This is a much simpler process compared to espresso, so you don’t really need advanced machines to make it. You can simply pour hot water over coffee grounds, filter it, and you’ll have some ready drip coffee.

There are of course machines that help automate some of the processes, like heating the water and gradually dripping it over the coffee(instead of pouring it all at once).

Drip coffee machines usually have a heated plate that keeps the coffee pot warm so you can make a large preparation of coffee last for a longer amount of time.

Dripped coffee is really simple to brew. If you don’t have a machine, you can just use a filter and funnel. Place the filter inside the funnel, and the funnel inside a jug or mug.

Slowly pour hot water over the grounds. As the water drips through the grounds, it will absorb the flavor of the coffee and you’ll get a nice brewed coffee.

Alternatively, you can use a drip coffee machine – these are quite cheap and do a good job.

The drip machine does the same thing you did by hand – except it does it automatically.

While not technically “dripped” coffee, you can also use a french press to brew a really rich and flavorful coffee.
espresso vs coffee infographic

Share this Image On Your Site

Frequently asked questions

Why does espresso cost more than coffee?

Dripped coffee can be made with very little or inexpensive equipment, while espresso machines tend to cost quite a bit of money. Additionally, a lot more care and effort is required to make an espresso.

Can you make espresso without a machine?

It’s very difficult to generate the 9 plus bars of pressure required for espresso unless you have a machine. The best you can do is make a coffee that tastes similar to an espresso.

Can I buy espresso at the grocery store?

Some brands sell pre-ground espresso at grocery stores, but I would not suggest buying those. It’s always better to buy coffee beans and grind just before brewing. If you must, buy freshly ground coffee from a craft roaster so you know you’re getting fresh coffee.

Amazon and the Amazon logo are trademarks of Amazon.com, Inc, or its affiliates.

About Shabbir

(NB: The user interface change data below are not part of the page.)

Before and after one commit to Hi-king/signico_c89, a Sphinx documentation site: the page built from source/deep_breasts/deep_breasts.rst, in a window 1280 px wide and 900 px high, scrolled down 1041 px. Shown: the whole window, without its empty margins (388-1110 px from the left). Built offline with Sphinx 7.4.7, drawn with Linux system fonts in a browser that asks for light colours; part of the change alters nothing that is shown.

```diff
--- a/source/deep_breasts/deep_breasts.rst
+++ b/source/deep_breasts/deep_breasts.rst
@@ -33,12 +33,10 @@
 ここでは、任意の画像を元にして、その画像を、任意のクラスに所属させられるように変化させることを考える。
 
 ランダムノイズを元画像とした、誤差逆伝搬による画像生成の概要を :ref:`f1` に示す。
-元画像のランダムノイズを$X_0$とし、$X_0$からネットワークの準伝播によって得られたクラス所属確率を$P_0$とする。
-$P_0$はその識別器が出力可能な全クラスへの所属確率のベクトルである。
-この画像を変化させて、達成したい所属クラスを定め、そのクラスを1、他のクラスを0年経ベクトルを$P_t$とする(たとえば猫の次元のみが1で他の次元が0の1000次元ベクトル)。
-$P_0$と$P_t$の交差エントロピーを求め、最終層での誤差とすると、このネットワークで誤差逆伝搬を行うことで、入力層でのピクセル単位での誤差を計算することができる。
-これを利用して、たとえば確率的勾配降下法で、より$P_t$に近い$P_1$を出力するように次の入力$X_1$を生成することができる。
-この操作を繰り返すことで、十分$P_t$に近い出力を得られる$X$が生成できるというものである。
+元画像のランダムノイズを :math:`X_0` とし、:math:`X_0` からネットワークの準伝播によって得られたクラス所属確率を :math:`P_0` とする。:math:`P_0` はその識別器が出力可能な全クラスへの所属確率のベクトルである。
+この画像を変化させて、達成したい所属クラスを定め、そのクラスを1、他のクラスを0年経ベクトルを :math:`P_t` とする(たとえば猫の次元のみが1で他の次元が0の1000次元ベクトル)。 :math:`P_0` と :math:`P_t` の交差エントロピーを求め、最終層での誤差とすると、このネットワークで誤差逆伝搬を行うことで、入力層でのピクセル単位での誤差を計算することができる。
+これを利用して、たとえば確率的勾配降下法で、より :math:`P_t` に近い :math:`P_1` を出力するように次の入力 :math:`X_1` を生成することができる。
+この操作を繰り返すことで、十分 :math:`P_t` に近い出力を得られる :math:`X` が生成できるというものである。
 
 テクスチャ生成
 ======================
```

Shabbir is the Chief Caffeine Officer at Coffee In My Veins. When he's not weighing out coffee beans for his next brew, you can find him writing about his passion: coffee.

shares